Give the data again, word for word.

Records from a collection
----
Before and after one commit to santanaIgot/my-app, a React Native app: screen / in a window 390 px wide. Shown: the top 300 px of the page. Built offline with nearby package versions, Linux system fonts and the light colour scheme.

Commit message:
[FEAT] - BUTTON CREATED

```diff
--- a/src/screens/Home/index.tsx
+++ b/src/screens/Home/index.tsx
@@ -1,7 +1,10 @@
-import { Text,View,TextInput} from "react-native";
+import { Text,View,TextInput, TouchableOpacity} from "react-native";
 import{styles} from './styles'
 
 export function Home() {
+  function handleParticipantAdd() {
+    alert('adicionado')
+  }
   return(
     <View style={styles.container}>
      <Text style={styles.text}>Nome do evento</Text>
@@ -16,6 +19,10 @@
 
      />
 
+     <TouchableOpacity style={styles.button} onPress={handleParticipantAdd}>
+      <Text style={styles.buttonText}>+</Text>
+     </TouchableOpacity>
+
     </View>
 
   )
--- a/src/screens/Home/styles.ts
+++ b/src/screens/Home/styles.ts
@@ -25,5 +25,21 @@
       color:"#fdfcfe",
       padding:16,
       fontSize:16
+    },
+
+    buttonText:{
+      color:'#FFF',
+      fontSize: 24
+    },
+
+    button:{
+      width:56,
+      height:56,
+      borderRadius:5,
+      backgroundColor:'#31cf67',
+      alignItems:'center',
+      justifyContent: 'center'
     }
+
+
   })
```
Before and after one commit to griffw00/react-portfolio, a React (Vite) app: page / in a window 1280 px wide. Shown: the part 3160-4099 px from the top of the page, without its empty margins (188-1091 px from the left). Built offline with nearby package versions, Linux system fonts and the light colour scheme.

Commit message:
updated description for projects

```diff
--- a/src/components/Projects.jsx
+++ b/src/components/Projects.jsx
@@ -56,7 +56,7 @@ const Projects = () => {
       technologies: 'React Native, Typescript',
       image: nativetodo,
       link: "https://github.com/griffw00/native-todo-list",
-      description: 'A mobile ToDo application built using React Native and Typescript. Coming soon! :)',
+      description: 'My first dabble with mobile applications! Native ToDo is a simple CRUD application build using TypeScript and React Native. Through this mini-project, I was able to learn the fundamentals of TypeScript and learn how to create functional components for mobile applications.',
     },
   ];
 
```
----
**SOLUTION TO THE PROBLEM**.
Before and after one commit to santanaIgot/my-app, a React Native app: screen / in a window 390 px wide. Shown: the top 300 px of the page. Built offline with nearby package versions, Linux system fonts and the light colour scheme.

Commit message:
[FEAT] - BUTTON CREATED

```diff
--- a/src/screens/Home/index.tsx
+++ b/src/screens/Home/index.tsx
@@ -1,7 +1,10 @@
-import { Text,View,TextInput} from "react-native";
+import { Text,View,TextInput, TouchableOpacity} from "react-native";
 import{styles} from './styles'
 
 export function Home() {
+  function handleParticipantAdd() {
+    alert('adicionado')
+  }
   return(
     <View style={styles.container}>
      <Text style={styles.text}>Nome do evento</Text>
@@ -16,6 +19,10 @@
 
      />
 
+     <TouchableOpacity style={styles.button} onPress={handleParticipantAdd}>
+      <Text style={styles.buttonText}>+</Text>
+     </TouchableOpacity>
+
     </View>
 
   )
--- a/src/screens/Home/styles.ts
+++ b/src/screens/Home/styles.ts
@@ -25,5 +25,21 @@
       color:"#fdfcfe",
       padding:16,
       fontSize:16
+    },
+
+    buttonText:{
+      color:'#FFF',
+      fontSize: 24
+    },
+
+    button:{
+      width:56,
+      height:56,
+      borderRadius:5,
+      backgroundColor:'#31cf67',
+      alignItems:'center',
+      justifyContent: 'center'
     }
+
+
   })
```
Before and after one commit to griffw00/react-portfolio, a React (Vite) app: page / in a window 1280 px wide. Shown: the part 3160-4099 px from the top of the page, without its empty margins (188-1091 px from the left). Built offline with nearby package versions, Linux system fonts and the light colour scheme.

Commit message:
updated description for projects

```diff
--- a/src/components/Projects.jsx
+++ b/src/components/Projects.jsx
@@ -56,7 +56,7 @@ const Projects = () => {
       technologies: 'React Native, Typescript',
       image: nativetodo,
       link: "https://github.com/griffw00/native-todo-list",
-      description: 'A mobile ToDo application built using React Native and Typescript. Coming soon! :)',
+      description: 'My first dabble with mobile applications! Native ToDo is a simple CRUD application build using TypeScript and React Native. Through this mini-project, I was able to learn the fundamentals of TypeScript and learn how to create functional components for mobile applications.',
     },
   ];
 
```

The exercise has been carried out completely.